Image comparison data
■ ■ ■ ■

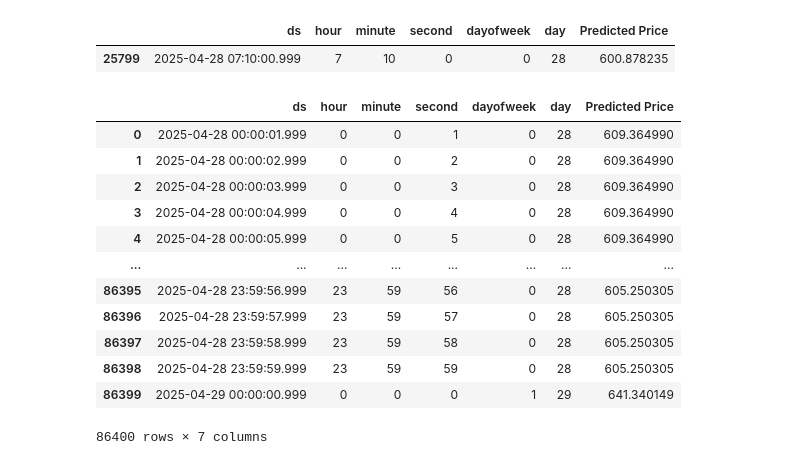
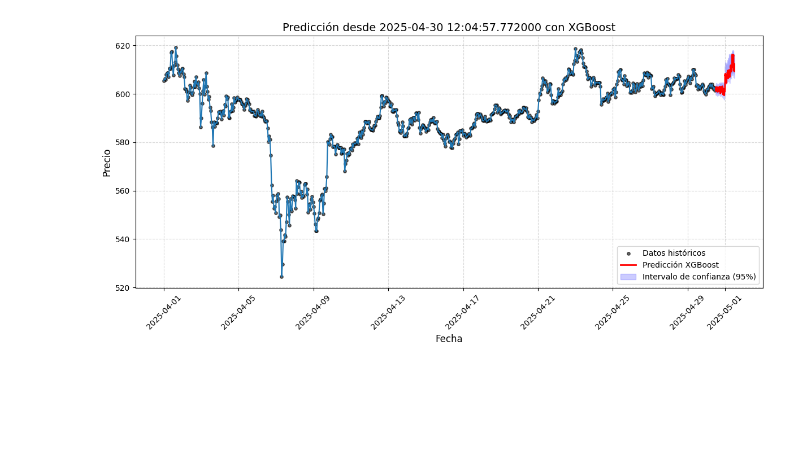
Before and after one commit to Santiagosphysics/FinalHeimdall, a Jupyter notebook: test_1.ipynb, the cells around one changed output. Saved outputs shown, nothing was run; the diff lists cells and outputs as text; code cells hidden in the pictures; blank space fills up the shorter version.

```diff
--- a/test_1.ipynb
+++ b/test_1.ipynb
@@ -25,27 +11,0 @@ ImportError: cannot import name 'models' from 'utils' (/workspaces/FinalHeimdall
-# %%
-from prophet import Prophet
-
-class models:
-    def prophet_model(data, time):
-        if len(data.columns) > 2:
-            raise ValueError('Your dataset has more than two columns {data.columns}')
-        data.columns = ['ds','y']
-
-        model = Prophet(daily_seasonality=True)
-        model.fit(data)
-
-        future = model.make_future_dataframe(periods=24*60, freq = time)
-
-        predict = model.predict(future)
-
-        fig1 = model.plot(predict)
-        plt.title('Prediction for the price for the next 24 hours')
-        plt.ylabel('Price')
-        plt.xlabel('Date')
-        plt.show()
-
-        return predict
-
-
-
-x = models.prophet_model(data=data, time = 'min')
@@ -115,21 +12,7 @@ predicted_prices['Predicted Price'] = future_preds
-# %%
-predicted_prices[predicted_prices['ds']=='2025-04-28 07:10:00.999']
-# %% [output]
-|  | ds | hour | minute | second | dayofweek | day | Predicted Price |
-| 25799 | 2025-04-28 07:10:00.999 | 7 | 10 | 0 | 0 | 28 | 600.878235 |
-# %%
-predicted_prices
-# %% [output]
-|  | ds | hour | minute | second | dayofweek | day | Predicted Price |
-| 0 | 2025-04-28 00:00:01.999 | 0 | 0 | 1 | 0 | 28 | 609.364990 |
-| 1 | 2025-04-28 00:00:02.999 | 0 | 0 | 2 | 0 | 28 | 609.364990 |
-| 2 | 2025-04-28 00:00:03.999 | 0 | 0 | 3 | 0 | 28 | 609.364990 |
-| 3 | 2025-04-28 00:00:04.999 | 0 | 0 | 4 | 0 | 28 | 609.364990 |
-| 4 | 2025-04-28 00:00:05.999 | 0 | 0 | 5 | 0 | 28 | 609.364990 |
-| ... | ... | ... | ... | ... | ... | ... | ... |
-| 86395 | 2025-04-28 23:59:56.999 | 23 | 59 | 56 | 0 | 28 | 605.250305 |
-| 86396 | 2025-04-28 23:59:57.999 | 23 | 59 | 57 | 0 | 28 | 605.250305 |
-| 86397 | 2025-04-28 23:59:58.999 | 23 | 59 | 58 | 0 | 28 | 605.250305 |
-| 86398 | 2025-04-28 23:59:59.999 | 23 | 59 | 59 | 0 | 28 | 605.250305 |
-| 86399 | 2025-04-29 00:00:00.999 | 0 | 0 | 0 | 1 | 29 | 641.340149 |
-86400 rows × 7 columns
+# %%
+from utils import models, get_data_crypto
+
+data = get_data_crypto().download_data_cloud(start_time='2025-04-01', end_time='2025-04-30 13:00:00', crypto="binancecoin", time='minutes')
+x = models.XGBoost_model_bootstrap(data=data, time='m')
+# %% [output]
+[figure, added]
```
Also changed, not shown: parts of 7 cells of this notebook, 2 other files.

■ ■ ■ ■

Please find every line in the records above that holds the word "columns" and copy it.

*Response to this task*
-        if len(data.columns) > 2:
-            raise ValueError('Your dataset has more than two columns {data.columns}')
-        data.columns = ['ds','y']
-86400 rows × 7 columns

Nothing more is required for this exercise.